|International Classification||E21B33/10, E21B33/129, E21B34/06|
|Cooperative Classification||E21B33/1294, E21B34/063|
|European Classification||E21B34/06B, E21B33/129N|
|Sep 3, 2002||FPAY||Fee payment|
Year of fee payment: 4
|Sep 12, 2006||FPAY||Fee payment|
Year of fee payment: 8
|Oct 8, 2010||FPAY||Fee payment|
Year of fee payment: 12
|Mar 19, 2013||AS||Assignment|
Owner name: MAGNUM OIL TOOLS, L.P., TEXAS
Free format text: ASSIGNMENT OF ASSIGNORS INTEREST;ASSIGNORS:FRAZIER, WARREN LYNN;FRAZIER, PATRICIA A;REEL/FRAME:030042/0459
Effective date: 20121231
|Oct 3, 2014||AS||Assignment|
Owner name: MAGNUM OIL TOOLS, L.P., TEXAS
Effective date: 20121231

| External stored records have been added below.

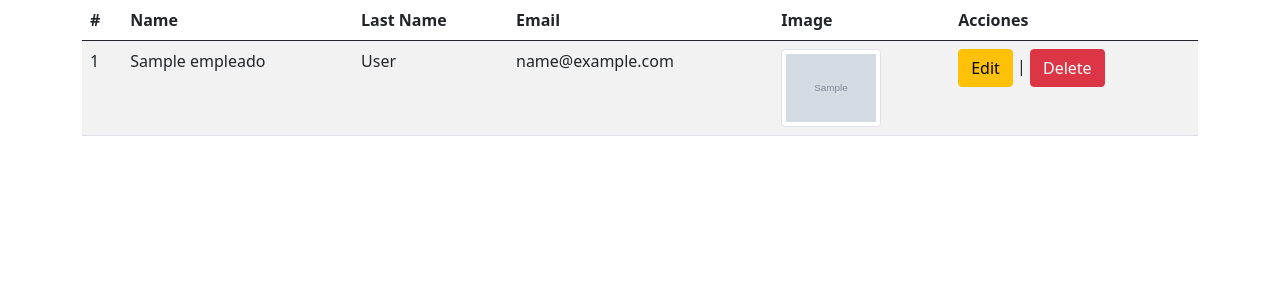
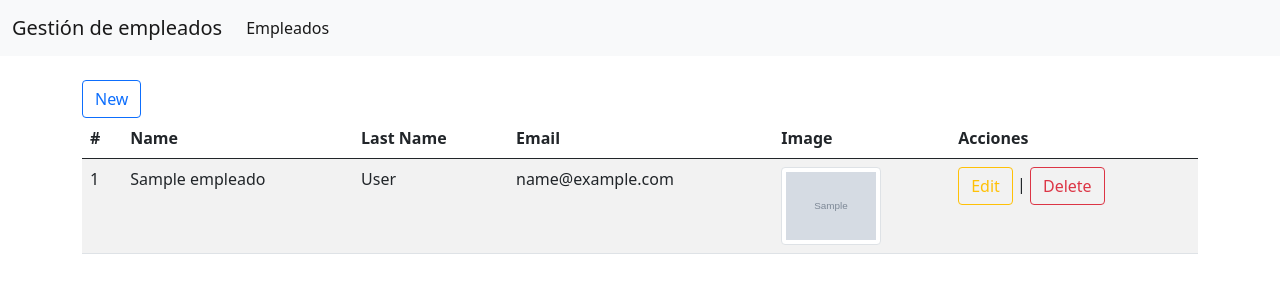
Before and after one commit to Abregoo/crud-flask-mysql, a Flask app: page / in a window 1280 px wide. Shown: the top 300 px of the page. Run offline with Flask 2, Linux system fonts and the light colour scheme; tables that the repository leaves empty or names only in its code hold one stand-in row (values such as "Sample post"); grey boxes marked "Sample" are stand-in pictures.

Commit message:
Agregar menú de navegación

```diff
--- a/templates/empleados/index.html
+++ b/templates/empleados/index.html
@@ -1,5 +1,7 @@
 
 {% include 'header.html' %}
+<br>
+<a class="btn btn-outline-primary" href="{{ url_for('create') }}">New</a>
 
     <table  class="table table-striped" >
         <thead>
@@ -26,10 +28,10 @@
                     </td>
 
                     <td>
-                         <a class="btn btn-warning" href="/edit/{{ empleado[0] }}">Edit</a>
+                         <a class="btn btn-outline-warning" href="/edit/{{ empleado[0] }}">Edit</a>
 
                          |
-                        <a class="btn btn-danger" href="/destroy/{{ empleado[0] }}">Delete</a>
+                        <a class="btn btn-outline-danger" href="/destroy/{{ empleado[0] }}">Delete</a>
                     </td>
                 </tr>
             {% endfor %}
--- a/templates/header.html
+++ b/templates/header.html
@@ -15,4 +15,19 @@
 <body>
 
 
-    <div class="container">
+<nav class="navbar navbar-expand-lg navbar-light bg-light">
+    <div class="container-fluid">
+        <a class="navbar-brand" href="/">Gestión de empleados</a>
+        <button class="navbar-toggler" type="button" data-bs-toggle="collapse" data-bs-target="#navbarNavAltMarkup"
+                aria-controls="navbarNavAltMarkup" aria-expanded="false" aria-label="Toggle navigation">
+            <span class="navbar-toggler-icon"></span>
+        </button>
+        <div class="collapse navbar-collapse" id="navbarNavAltMarkup">
+            <div class="navbar-nav">
+                <a class="nav-link active" aria-current="page" href="{{ url_for("index") }}">Empleados</a>
+            </div>
+        </div>
+    </div>
+</nav>
+
+<div class="container">
```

Free format text: CORRECTIVE ASSIGNMENT TO CORRECT THE PATENT LIST ON EXHIBIT A PREVIOUSLY RECORDED ON REEL 030042 FRAME 0459. ASSIGNOR(S) HEREBY CONFIRMS THE DELETING PATENT NOS. 6412388 AND 7708809. ADDING PATENT NO. 7708066;ASSIGNORS:FRAZIER, W LYNN;FRAZIER, PATRICIA;REEL/FRAME:033958/0385